The following morning we decided to go for a walk after breakfast, and very soon came upon a farmer who was trying to hay bale his field before the rain came and ruined it. Naively we offered to help him. It turned out it isn’t as easy as it looks! My images of tossing bales of hay from a pitchfork and neatly making haystacks was quickly dispelled. It was sheer hard work and after an hour or so we were completely exhausted. What a thing to do on the first day of married life.

By way of a thank you, the farmer suggested we went out for a drink that night. We picked him and his friend Jack Pat up and they directed us to Tan Hill, which is Britain’s highest public house at 1,732 feet (528m) above sea level on the Pennine Way.  It dates back to the 17th century with beautiful exposed beams, stone-flagged floor and welcoming fire. (See http://tanhillinn.com)  ‘Tin Lizzy’ our Hillman Minx, just about made it up the hill but the engine was very hot when we got there, I think the brakes were binding.



For the next couple of hours we had one of the best nights of our lives listening to these two wonderful Yorkshire farmers. By and large we could hardly understand their broad Yorkshire dialect and their wonderful colloquiums such as “t’bugger”, “t’market”, and in relation to the bar maid “Great top bollocks!” Each round seemed to come to a different amount, and there didn’t seem to be a closing time for the pub. Eventually we persuaded them that we needed to get some sleep, and on parting they said that they would see us in the field at 7 in the morning for another day of hay baling. We didn’t make it, but I looked through the curtains in the morning and they were there working hard.



After two days of luxury we collected our bikes and headed to the Llŷn Peninsula to the caravan that Lawrence and Eileen owned at Llangwnnadl. This is one of the most beautiful and remote parts of North Wales, and the caravan was part of a community on a farmers field. Pearce Thomas, the farmer, didn’t think anything of allowing his sheep and geese to graze on the caravan site as well. Avoiding the sheep and geese shit was for many years a feature of our holidays in Wales. The geese could be quite intimidating.
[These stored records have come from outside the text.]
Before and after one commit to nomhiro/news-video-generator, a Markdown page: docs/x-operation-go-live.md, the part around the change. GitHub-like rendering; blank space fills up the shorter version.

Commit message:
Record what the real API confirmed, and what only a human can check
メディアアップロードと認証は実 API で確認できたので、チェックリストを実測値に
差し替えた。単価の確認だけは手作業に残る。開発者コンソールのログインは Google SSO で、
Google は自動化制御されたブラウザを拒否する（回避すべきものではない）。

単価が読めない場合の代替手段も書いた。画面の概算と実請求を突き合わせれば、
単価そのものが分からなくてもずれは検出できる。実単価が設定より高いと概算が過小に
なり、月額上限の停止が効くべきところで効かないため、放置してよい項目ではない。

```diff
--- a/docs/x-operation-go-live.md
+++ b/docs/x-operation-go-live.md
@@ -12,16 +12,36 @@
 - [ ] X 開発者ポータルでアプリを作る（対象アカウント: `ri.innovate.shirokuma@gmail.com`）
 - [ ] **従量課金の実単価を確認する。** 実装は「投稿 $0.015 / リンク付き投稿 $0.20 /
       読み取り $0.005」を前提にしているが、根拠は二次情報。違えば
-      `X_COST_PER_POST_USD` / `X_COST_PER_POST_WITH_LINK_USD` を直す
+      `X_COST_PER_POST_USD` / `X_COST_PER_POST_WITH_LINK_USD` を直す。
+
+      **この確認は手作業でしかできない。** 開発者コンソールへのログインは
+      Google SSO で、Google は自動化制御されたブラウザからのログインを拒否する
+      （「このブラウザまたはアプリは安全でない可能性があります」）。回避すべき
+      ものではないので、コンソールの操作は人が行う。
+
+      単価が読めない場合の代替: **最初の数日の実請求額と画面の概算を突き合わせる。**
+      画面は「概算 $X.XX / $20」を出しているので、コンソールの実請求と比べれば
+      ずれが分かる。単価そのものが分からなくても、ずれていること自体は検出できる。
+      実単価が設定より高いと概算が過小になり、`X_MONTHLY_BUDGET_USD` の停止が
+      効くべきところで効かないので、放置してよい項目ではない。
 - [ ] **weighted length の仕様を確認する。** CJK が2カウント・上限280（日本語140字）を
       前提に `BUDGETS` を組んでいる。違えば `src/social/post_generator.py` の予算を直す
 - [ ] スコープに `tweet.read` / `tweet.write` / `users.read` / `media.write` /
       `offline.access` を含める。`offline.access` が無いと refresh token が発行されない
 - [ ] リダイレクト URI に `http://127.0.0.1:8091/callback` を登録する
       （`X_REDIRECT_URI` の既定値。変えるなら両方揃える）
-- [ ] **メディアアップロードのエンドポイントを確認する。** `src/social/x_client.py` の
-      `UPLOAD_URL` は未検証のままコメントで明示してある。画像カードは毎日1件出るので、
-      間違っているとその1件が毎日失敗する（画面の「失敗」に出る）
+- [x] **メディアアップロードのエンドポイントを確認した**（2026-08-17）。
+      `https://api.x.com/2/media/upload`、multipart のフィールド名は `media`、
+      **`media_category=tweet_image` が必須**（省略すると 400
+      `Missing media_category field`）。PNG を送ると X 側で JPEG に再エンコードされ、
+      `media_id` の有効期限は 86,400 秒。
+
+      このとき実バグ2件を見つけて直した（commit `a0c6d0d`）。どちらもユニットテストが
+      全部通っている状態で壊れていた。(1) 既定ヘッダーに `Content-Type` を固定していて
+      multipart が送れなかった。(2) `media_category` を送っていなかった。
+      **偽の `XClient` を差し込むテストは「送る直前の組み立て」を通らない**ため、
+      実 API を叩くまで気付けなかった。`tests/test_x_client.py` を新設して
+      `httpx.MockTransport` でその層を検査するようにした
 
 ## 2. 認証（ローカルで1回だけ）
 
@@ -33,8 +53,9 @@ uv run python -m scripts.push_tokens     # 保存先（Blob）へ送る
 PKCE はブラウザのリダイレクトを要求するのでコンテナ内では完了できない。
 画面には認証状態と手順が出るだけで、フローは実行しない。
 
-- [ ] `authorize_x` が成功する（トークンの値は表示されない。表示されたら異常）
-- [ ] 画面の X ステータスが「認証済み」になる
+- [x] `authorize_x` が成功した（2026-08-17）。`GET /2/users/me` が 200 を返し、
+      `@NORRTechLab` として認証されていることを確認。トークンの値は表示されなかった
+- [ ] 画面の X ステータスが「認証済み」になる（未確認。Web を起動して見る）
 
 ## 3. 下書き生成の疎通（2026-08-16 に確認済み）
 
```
The sheep however would often walk under the caravan at night, bumping into the chassis and waking us up. Their woollen coats did give everything a polish however.



We spent the next ten days walking and cycling, and for once the weather was glorious. We were grateful to Lawrence and Eileen for the use of the van, as we couldn’t afford any other holiday.

Towards the end of our time there, we went for a walk along the headland to The Ty Coch Inn at Porthdinllaen near Morfa Nefyn, which is right on the beach and subsequently became a firm favourite of ours every time we went to Wales. From there I phoned David and found out that I had become an uncle! Georgie had given birth to Suzannah. What a way to end a fantastic honeymoon!